Version comparison data:
○ ○ ○ ○ ○

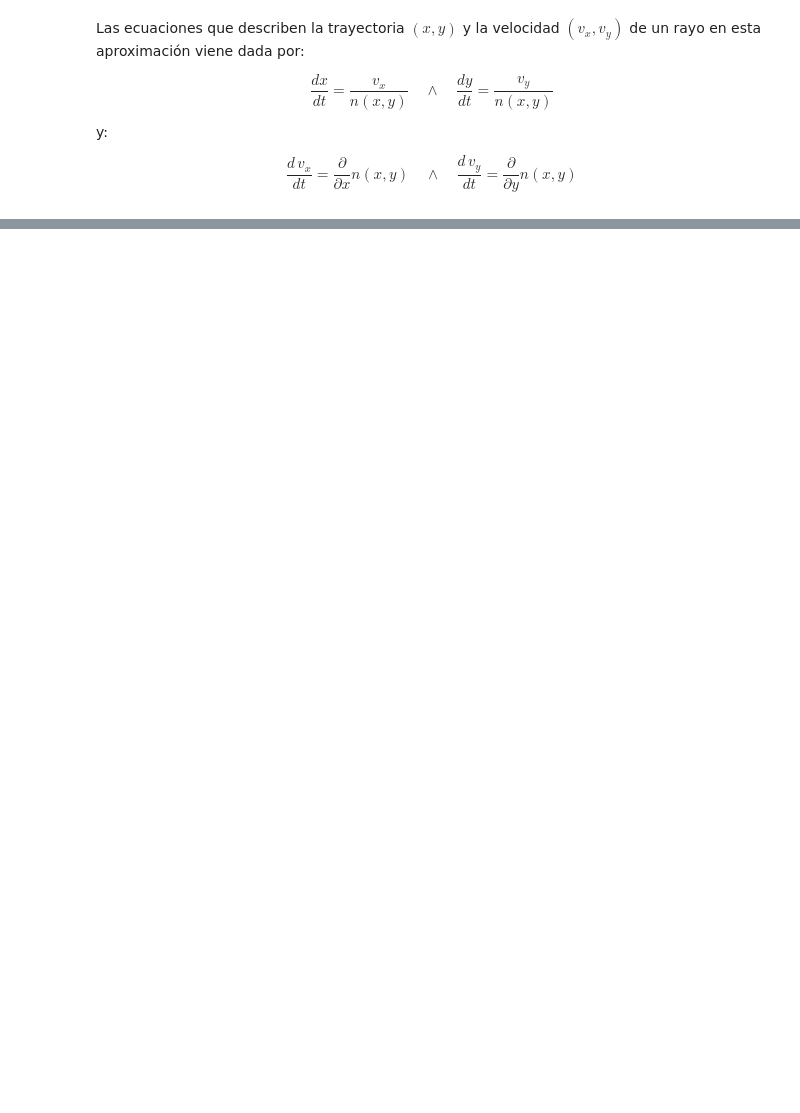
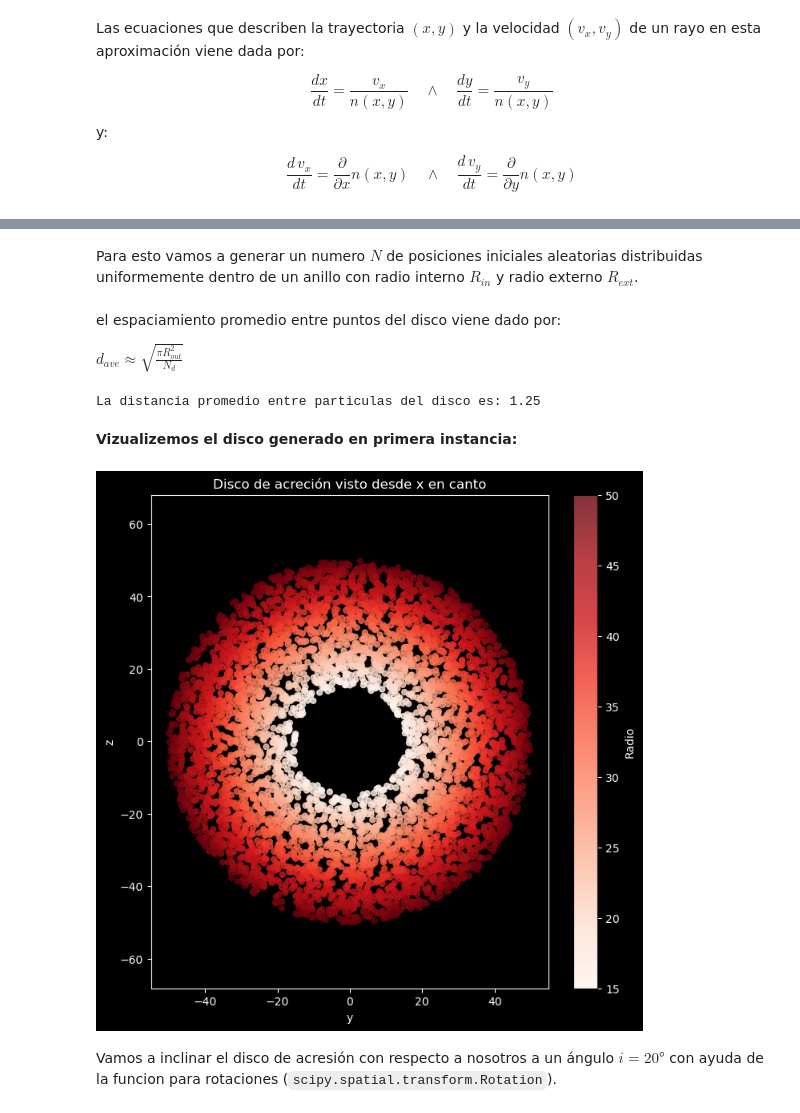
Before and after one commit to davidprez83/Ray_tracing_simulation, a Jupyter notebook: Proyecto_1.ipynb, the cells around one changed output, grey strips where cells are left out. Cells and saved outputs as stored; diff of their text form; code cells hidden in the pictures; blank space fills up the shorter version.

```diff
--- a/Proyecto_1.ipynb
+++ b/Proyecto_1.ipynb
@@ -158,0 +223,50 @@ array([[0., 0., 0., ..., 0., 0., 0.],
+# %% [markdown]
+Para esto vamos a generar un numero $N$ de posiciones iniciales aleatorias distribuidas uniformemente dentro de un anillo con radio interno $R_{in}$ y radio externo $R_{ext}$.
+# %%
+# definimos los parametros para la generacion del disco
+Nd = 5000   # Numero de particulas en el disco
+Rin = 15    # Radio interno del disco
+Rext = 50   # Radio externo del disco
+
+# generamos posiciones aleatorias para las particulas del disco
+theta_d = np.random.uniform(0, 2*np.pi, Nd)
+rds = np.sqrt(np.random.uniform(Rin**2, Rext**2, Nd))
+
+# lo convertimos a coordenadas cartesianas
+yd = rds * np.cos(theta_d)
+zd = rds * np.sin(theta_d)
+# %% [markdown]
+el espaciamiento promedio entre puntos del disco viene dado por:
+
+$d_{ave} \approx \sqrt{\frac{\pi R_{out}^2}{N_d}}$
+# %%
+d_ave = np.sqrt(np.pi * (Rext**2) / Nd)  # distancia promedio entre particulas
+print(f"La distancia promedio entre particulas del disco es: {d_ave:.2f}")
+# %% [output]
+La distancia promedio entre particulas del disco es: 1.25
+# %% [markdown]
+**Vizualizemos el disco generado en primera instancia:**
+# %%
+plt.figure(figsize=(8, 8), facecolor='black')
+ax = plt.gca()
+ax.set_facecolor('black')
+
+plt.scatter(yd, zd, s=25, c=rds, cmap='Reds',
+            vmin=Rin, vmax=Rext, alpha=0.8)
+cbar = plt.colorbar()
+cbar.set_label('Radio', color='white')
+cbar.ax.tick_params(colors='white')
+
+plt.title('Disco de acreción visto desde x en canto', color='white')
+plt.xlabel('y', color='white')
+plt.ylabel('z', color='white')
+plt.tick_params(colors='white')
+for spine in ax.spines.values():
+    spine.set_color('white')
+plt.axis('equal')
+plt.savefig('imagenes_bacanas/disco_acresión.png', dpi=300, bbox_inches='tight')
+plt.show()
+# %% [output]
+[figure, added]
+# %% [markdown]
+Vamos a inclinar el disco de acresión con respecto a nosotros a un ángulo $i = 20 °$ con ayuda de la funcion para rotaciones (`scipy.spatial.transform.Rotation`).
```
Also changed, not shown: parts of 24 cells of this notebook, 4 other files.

○ ○ ○ ○ ○

● Work to complete
Within the lines above, find those holding the word "particulas" and copy them.

● Your solution
+Nd = 5000   # Numero de particulas en el disco
+# generamos posiciones aleatorias para las particulas del disco
+d_ave = np.sqrt(np.pi * (Rext**2) / Nd)  # distancia promedio entre particulas
+print(f"La distancia promedio entre particulas del disco es: {d_ave:.2f}")
+La distancia promedio entre particulas del disco es: 1.25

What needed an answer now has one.